DATASET RECORDS
━━━━━━━━━━━━━━━━━━━━━━━━━━━━━━

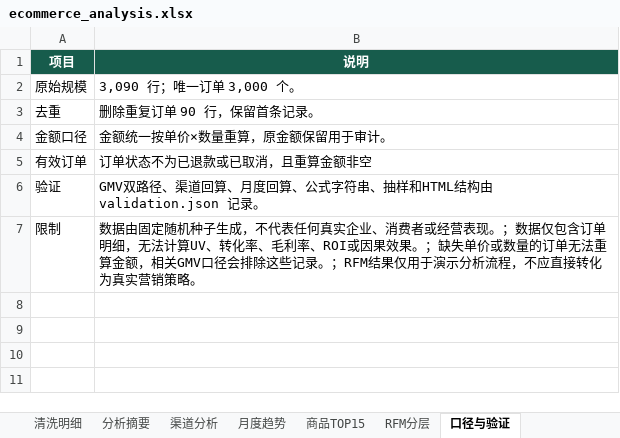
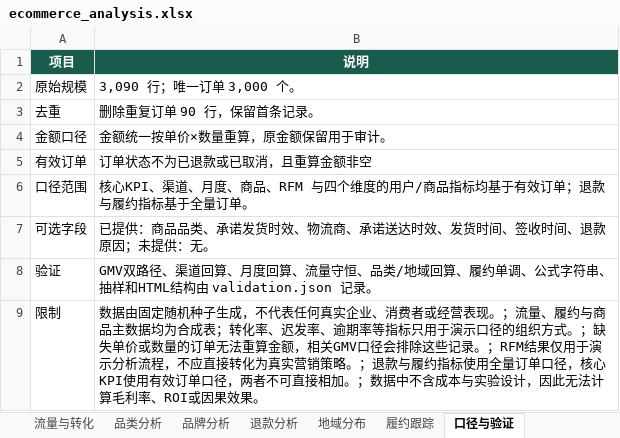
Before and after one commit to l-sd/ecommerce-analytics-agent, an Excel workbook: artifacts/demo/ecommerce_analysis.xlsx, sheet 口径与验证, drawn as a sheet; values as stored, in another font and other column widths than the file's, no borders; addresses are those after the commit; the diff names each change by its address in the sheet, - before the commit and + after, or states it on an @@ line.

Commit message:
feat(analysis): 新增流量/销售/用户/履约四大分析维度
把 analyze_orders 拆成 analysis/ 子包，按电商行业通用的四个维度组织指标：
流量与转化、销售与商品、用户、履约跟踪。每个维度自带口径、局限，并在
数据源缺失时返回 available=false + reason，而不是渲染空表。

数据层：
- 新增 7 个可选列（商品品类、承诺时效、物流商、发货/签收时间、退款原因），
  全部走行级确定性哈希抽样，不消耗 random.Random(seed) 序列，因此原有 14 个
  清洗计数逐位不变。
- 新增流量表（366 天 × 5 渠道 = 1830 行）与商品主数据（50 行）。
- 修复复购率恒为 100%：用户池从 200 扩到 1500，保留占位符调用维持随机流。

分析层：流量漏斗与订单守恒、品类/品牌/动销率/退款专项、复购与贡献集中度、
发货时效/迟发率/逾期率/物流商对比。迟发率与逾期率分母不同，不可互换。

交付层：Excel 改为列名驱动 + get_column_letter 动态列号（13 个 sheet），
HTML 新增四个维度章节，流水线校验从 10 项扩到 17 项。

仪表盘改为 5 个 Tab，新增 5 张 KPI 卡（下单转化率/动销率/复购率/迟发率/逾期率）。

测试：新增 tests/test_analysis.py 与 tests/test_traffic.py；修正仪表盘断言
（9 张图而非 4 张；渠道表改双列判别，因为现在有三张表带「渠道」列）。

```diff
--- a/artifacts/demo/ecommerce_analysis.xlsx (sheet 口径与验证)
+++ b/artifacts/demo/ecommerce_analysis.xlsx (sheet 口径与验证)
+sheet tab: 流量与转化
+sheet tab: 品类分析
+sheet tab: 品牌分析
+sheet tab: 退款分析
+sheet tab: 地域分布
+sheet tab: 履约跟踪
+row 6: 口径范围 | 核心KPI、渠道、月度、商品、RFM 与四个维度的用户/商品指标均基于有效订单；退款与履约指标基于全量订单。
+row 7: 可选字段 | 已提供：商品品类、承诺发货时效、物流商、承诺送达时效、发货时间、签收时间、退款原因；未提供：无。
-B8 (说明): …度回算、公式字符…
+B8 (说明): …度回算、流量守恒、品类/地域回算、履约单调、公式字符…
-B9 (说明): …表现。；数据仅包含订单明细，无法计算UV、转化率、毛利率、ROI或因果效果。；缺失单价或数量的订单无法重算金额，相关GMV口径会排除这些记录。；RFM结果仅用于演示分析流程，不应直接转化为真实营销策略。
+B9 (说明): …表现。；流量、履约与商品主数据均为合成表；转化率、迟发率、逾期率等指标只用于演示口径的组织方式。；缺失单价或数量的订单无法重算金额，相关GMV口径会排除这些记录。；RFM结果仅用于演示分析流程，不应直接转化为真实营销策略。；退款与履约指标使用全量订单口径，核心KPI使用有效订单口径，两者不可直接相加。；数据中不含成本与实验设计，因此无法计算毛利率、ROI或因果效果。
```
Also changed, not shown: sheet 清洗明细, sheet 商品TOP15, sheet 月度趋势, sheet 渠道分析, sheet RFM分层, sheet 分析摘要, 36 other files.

━━━━━━━━━━━━━━━━━━━━━━━━━━━━━━

Find each line above that contains "sheet", and copy those lines.

FINISHED EXERCISE
Before and after one commit to l-sd/ecommerce-analytics-agent, an Excel workbook: artifacts/demo/ecommerce_analysis.xlsx, sheet 口径与验证, drawn as a sheet; values as stored, in another font and other column widths than the file's, no borders; addresses are those after the commit; the diff names each change by its address in the sheet, - before the commit and + after, or states it on an @@ line.
交付层：Excel 改为列名驱动 + get_column_letter 动态列号（13 个 sheet），
--- a/artifacts/demo/ecommerce_analysis.xlsx (sheet 口径与验证)
+++ b/artifacts/demo/ecommerce_analysis.xlsx (sheet 口径与验证)
+sheet tab: 流量与转化
+sheet tab: 品类分析
+sheet tab: 品牌分析
+sheet tab: 退款分析
+sheet tab: 地域分布
+sheet tab: 履约跟踪
Also changed, not shown: sheet 清洗明细, sheet 商品TOP15, sheet 月度趋势, sheet 渠道分析, sheet RFM分层, sheet 分析摘要, 36 other files.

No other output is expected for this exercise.